- _YOUR GOAL_:
In the copy, include no pictures, but reproduce every record exactly.

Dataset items
....

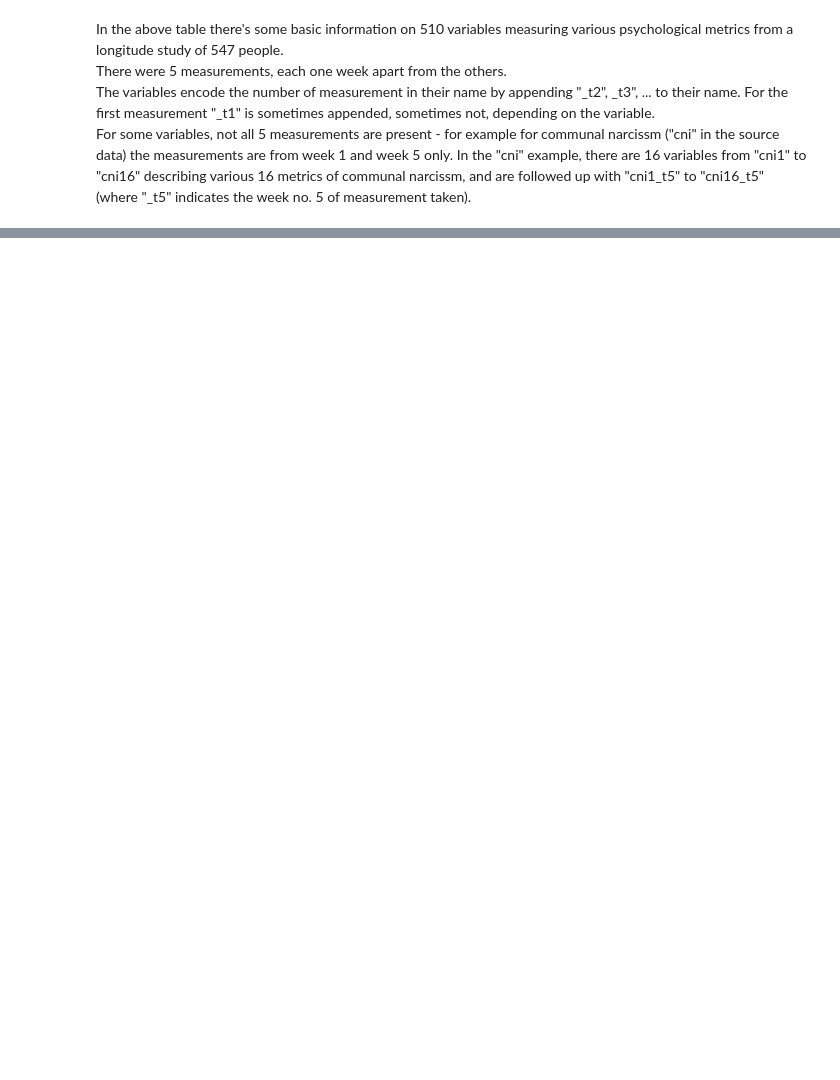
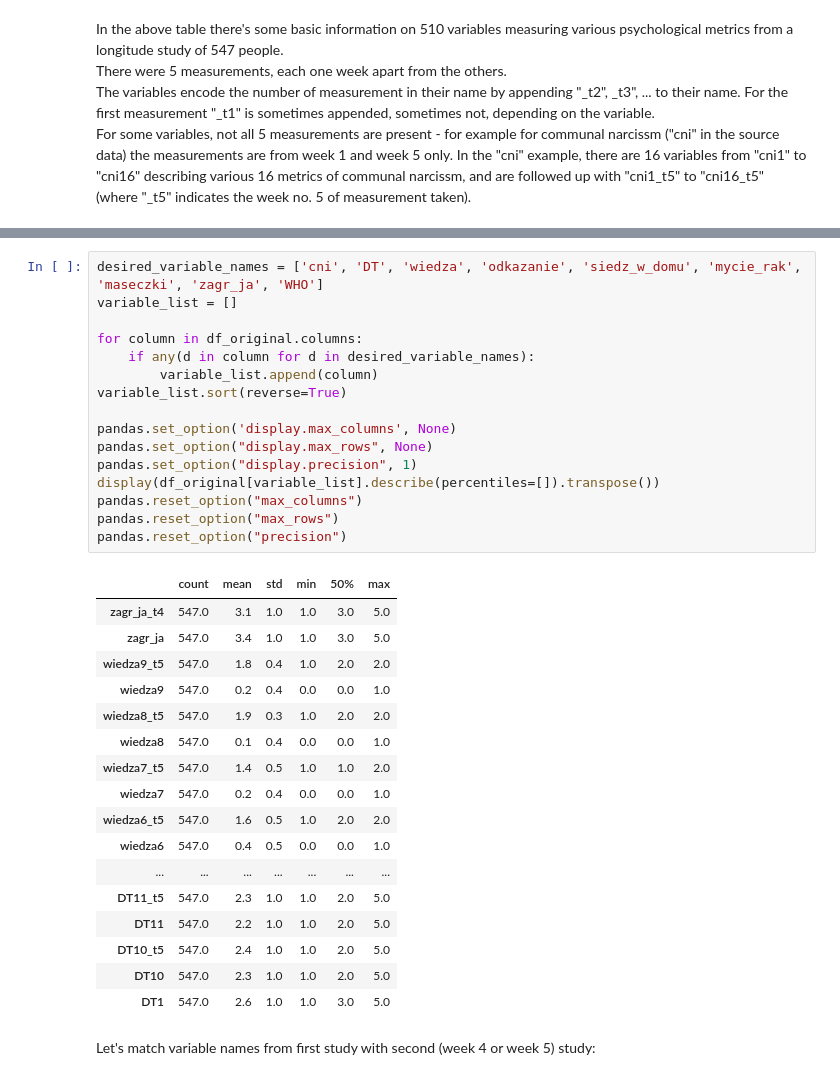
Before and after one commit to marcindahlen/covid-and-narcissism-network-analysis, a Jupyter notebook: notebook.ipynb, the cells around one changed output, grey strips where cells are left out. Drawn from its saved outputs; the diff is of its cells as text; blank space fills up the shorter version.

```diff
--- a/notebook.ipynb
+++ b/notebook.ipynb
@@ -59 +57,37 @@ Only selected variables are to be considered, and those are:
 1. Series of WHO health metrics ("WHO_zdr", "WHO_sen", "WHO_samooc_ind", "WHO_zwiazki", "WHO_wsparcie");
+# %%
+desired_variable_names = ['cni', 'DT', 'wiedza', 'odkazanie', 'siedz_w_domu', 'mycie_rak', 'maseczki', 'zagr_ja', 'WHO']
+variable_list = []
+
+for column in df_original.columns:
+    if any(d in column for d in desired_variable_names):
+        variable_list.append(column)
+variable_list.sort(reverse=True)
+
+pandas.set_option('display.max_columns', None)
+pandas.set_option("display.max_rows", None)
+pandas.set_option("display.precision", 1)
+display(df_original[variable_list].describe(percentiles=[]).transpose())
+pandas.reset_option("max_columns")
+pandas.reset_option("max_rows")
+pandas.reset_option("precision")
+# %% [output]
+|  | count | mean | std | min | 50% | max |
+| zagr_ja_t4 | 547.0 | 3.1 | 1.0 | 1.0 | 3.0 | 5.0 |
+| zagr_ja | 547.0 | 3.4 | 1.0 | 1.0 | 3.0 | 5.0 |
+| wiedza9_t5 | 547.0 | 1.8 | 0.4 | 1.0 | 2.0 | 2.0 |
+| wiedza9 | 547.0 | 0.2 | 0.4 | 0.0 | 0.0 | 1.0 |
+| wiedza8_t5 | 547.0 | 1.9 | 0.3 | 1.0 | 2.0 | 2.0 |
+| wiedza8 | 547.0 | 0.1 | 0.4 | 0.0 | 0.0 | 1.0 |
+| wiedza7_t5 | 547.0 | 1.4 | 0.5 | 1.0 | 1.0 | 2.0 |
+| wiedza7 | 547.0 | 0.2 | 0.4 | 0.0 | 0.0 | 1.0 |
+| wiedza6_t5 | 547.0 | 1.6 | 0.5 | 1.0 | 2.0 | 2.0 |
+| wiedza6 | 547.0 | 0.4 | 0.5 | 0.0 | 0.0 | 1.0 |
+| ... | ... | ... | ... | ... | ... | ... |
+| DT11_t5 | 547.0 | 2.3 | 1.0 | 1.0 | 2.0 | 5.0 |
+| DT11 | 547.0 | 2.2 | 1.0 | 1.0 | 2.0 | 5.0 |
+| DT10_t5 | 547.0 | 2.4 | 1.0 | 1.0 | 2.0 | 5.0 |
+| DT10 | 547.0 | 2.3 | 1.0 | 1.0 | 2.0 | 5.0 |
+| DT1 | 547.0 | 2.6 | 1.0 | 1.0 | 3.0 | 5.0 |
+# %% [markdown]
+Let's match variable names from first study with second (week 4 or week 5) study:
```
Also changed, not shown: parts of 6 cells of this notebook.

....

- _OUTPUT OF THE EXERCISE_:
Before and after one commit to marcindahlen/covid-and-narcissism-network-analysis, a Jupyter notebook: notebook.ipynb, the cells around one changed output, grey strips where cells are left out. Drawn from its saved outputs; the diff is of its cells as text; blank space fills up the shorter version.

```diff
--- a/notebook.ipynb
+++ b/notebook.ipynb
@@ -59 +57,37 @@ Only selected variables are to be considered, and those are:
 1. Series of WHO health metrics ("WHO_zdr", "WHO_sen", "WHO_samooc_ind", "WHO_zwiazki", "WHO_wsparcie");
+# %%
+desired_variable_names = ['cni', 'DT', 'wiedza', 'odkazanie', 'siedz_w_domu', 'mycie_rak', 'maseczki', 'zagr_ja', 'WHO']
+variable_list = []
+
+for column in df_original.columns:
+    if any(d in column for d in desired_variable_names):
+        variable_list.append(column)
+variable_list.sort(reverse=True)
+
+pandas.set_option('display.max_columns', None)
+pandas.set_option("display.max_rows", None)
+pandas.set_option("display.precision", 1)
+display(df_original[variable_list].describe(percentiles=[]).transpose())
+pandas.reset_option("max_columns")
+pandas.reset_option("max_rows")
+pandas.reset_option("precision")
+# %% [output]
+|  | count | mean | std | min | 50% | max |
+| zagr_ja_t4 | 547.0 | 3.1 | 1.0 | 1.0 | 3.0 | 5.0 |
+| zagr_ja | 547.0 | 3.4 | 1.0 | 1.0 | 3.0 | 5.0 |
+| wiedza9_t5 | 547.0 | 1.8 | 0.4 | 1.0 | 2.0 | 2.0 |
+| wiedza9 | 547.0 | 0.2 | 0.4 | 0.0 | 0.0 | 1.0 |
+| wiedza8_t5 | 547.0 | 1.9 | 0.3 | 1.0 | 2.0 | 2.0 |
+| wiedza8 | 547.0 | 0.1 | 0.4 | 0.0 | 0.0 | 1.0 |
+| wiedza7_t5 | 547.0 | 1.4 | 0.5 | 1.0 | 1.0 | 2.0 |
+| wiedza7 | 547.0 | 0.2 | 0.4 | 0.0 | 0.0 | 1.0 |
+| wiedza6_t5 | 547.0 | 1.6 | 0.5 | 1.0 | 2.0 | 2.0 |
+| wiedza6 | 547.0 | 0.4 | 0.5 | 0.0 | 0.0 | 1.0 |
+| ... | ... | ... | ... | ... | ... | ... |
+| DT11_t5 | 547.0 | 2.3 | 1.0 | 1.0 | 2.0 | 5.0 |
+| DT11 | 547.0 | 2.2 | 1.0 | 1.0 | 2.0 | 5.0 |
+| DT10_t5 | 547.0 | 2.4 | 1.0 | 1.0 | 2.0 | 5.0 |
+| DT10 | 547.0 | 2.3 | 1.0 | 1.0 | 2.0 | 5.0 |
+| DT1 | 547.0 | 2.6 | 1.0 | 1.0 | 3.0 | 5.0 |
+# %% [markdown]
+Let's match variable names from first study with second (week 4 or week 5) study:
```
Also changed, not shown: parts of 6 cells of this notebook.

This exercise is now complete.